Live and Learn
Campus learning communities are growing, thanks to a new initiative.
Students who live in residential learning communities at UW-Madison call it the best decision they have made, but demand for space far exceeds the supply.
Last fall, 20 percent of students in residence halls were living among six learning communities, immersed in subjects ranging from Arabic to entrepreneurship. Now the university is expanding the program using funds from the Madison Initiative for Undergraduates, a supplemental tuition charge being phased in over a four-year period to increase financial aid and improve undergraduate education.
The university launched its first residential learning community in 1995. By the 2013–2014 academic year, more than 1,600 students will live in nine communities spread throughout UW residence halls. Increasing the number of such communities was among twenty-one proposals Chancellor Biddy Martin PhD’85 designated for a share of $12 million available through the initiative.
The UW has good reason to invest more in residential learning communities. Students involved as freshmen graduate with higher GPAs, earn their degrees sooner, and are more likely to participate in service activities and take on campus leadership roles. They also have lower levels of health problems associated with binge drinking.

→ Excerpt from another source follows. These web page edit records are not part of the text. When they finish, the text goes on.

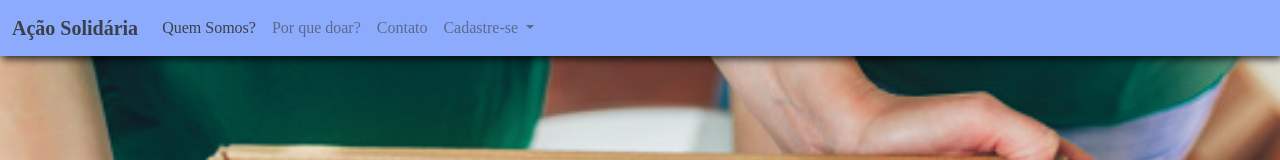
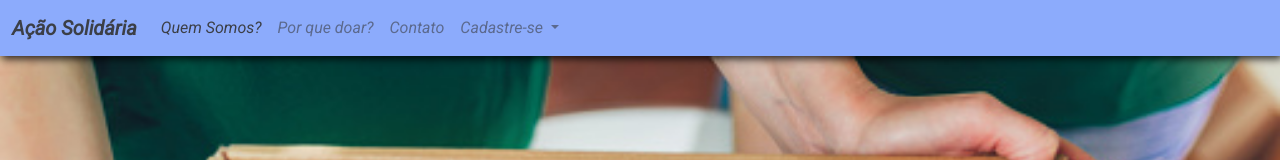
Before and after one commit to Jose-Rodrigues97/ProjetoDAOC, an Angular app in the folder Projeto/: page / in a window 1280 px wide. Shown: the top 160 px of the page. Built offline with nearby package versions, Linux system fonts and the light colour scheme.

Commit message:
Adicionando componente Header

```diff
--- a/Projeto/src/app/app.module.ts
+++ b/Projeto/src/app/app.module.ts
@@ -5,12 +5,14 @@ import { AppRoutingModule } from './app-routing.module';
 import { AppComponent } from './app.component';
 import { CardsComponent } from './cards-component/cards.component';
 import { CarouselComponentComponent } from './carousel-component/carousel-component.component';
+import { HeaderComponentComponent } from './header-component/header-component.component';
 
 @NgModule({
   declarations: [
     AppComponent,
     CardsComponent,
-    CarouselComponentComponent
+    CarouselComponentComponent,
+    HeaderComponentComponent
   ],
   imports: [
     BrowserModule,
--- /dev/null
+++ b/Projeto/src/app/header-component/header-component.component.html
@@ -0,0 +1 @@
+<p>header-component works!</p>
--- /dev/null
+++ b/Projeto/src/app/header-component/header-component.component.ts
@@ -0,0 +1,15 @@
+import { Component, OnInit } from '@angular/core';
+
+@Component({
+  selector: 'app-header-component',
+  templateUrl: './header-component.component.html',
+  styleUrls: ['./header-component.component.scss']
+})
+export class HeaderComponentComponent implements OnInit {
+
+  constructor() { }
+
+  ngOnInit(): void {
+  }
+
+}
--- a/Projeto/src/index.html
+++ b/Projeto/src/index.html
@@ -14,6 +14,9 @@
   <script src="https://cdn.jsdelivr.net/npm/bootstrap@5.2.0-beta1/dist/js/bootstrap.min.js"
     integrity="sha384-kjU+l4N0Yf4ZOJErLsIcvOU2qSb74wXpOhqTvwVx3OElZRweTnQ6d31fXEoRD1Jy"
     crossorigin="anonymous"></script>
+  <link rel="preconnect" href="https://fonts.googleapis.com">
+  <link rel="preconnect" href="https://fonts.gstatic.com" crossorigin>
+  <link href="https://fonts.googleapis.com/css2?family=Roboto:ital@1&display=swap" rel="stylesheet">
 </head>
 
 <body>
--- a/Projeto/src/styles.scss
+++ b/Projeto/src/styles.scss
@@ -2,6 +2,7 @@
     background-color: #7097FC;
     box-shadow: 0.1rem 0.2rem 0.5rem #000000;
     opacity: 0.8;
+
 }
 
 footer{
@@ -15,4 +16,5 @@ a{
     font-weight: bold;
     font-size: 3rem;
     opacity: 1;
+    font-family: 'Roboto', sans-serif;
 }
```
Also changed, not shown: Projeto/src/app/header-component/header-component.component.scss (added), 1 other file (tests, documents, lock files or other folders).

The chancellor also has set aside funding from the Madison Initiative to develop a comprehensive plan for improving advising across campus and to hire more faculty and teaching assistants to eliminate bottlenecks in popular courses in chemistry, economics, history, and Spanish.
A final round of projects will receive a share of $4 million in funding in 2011.
Published in the Fall 2010 issue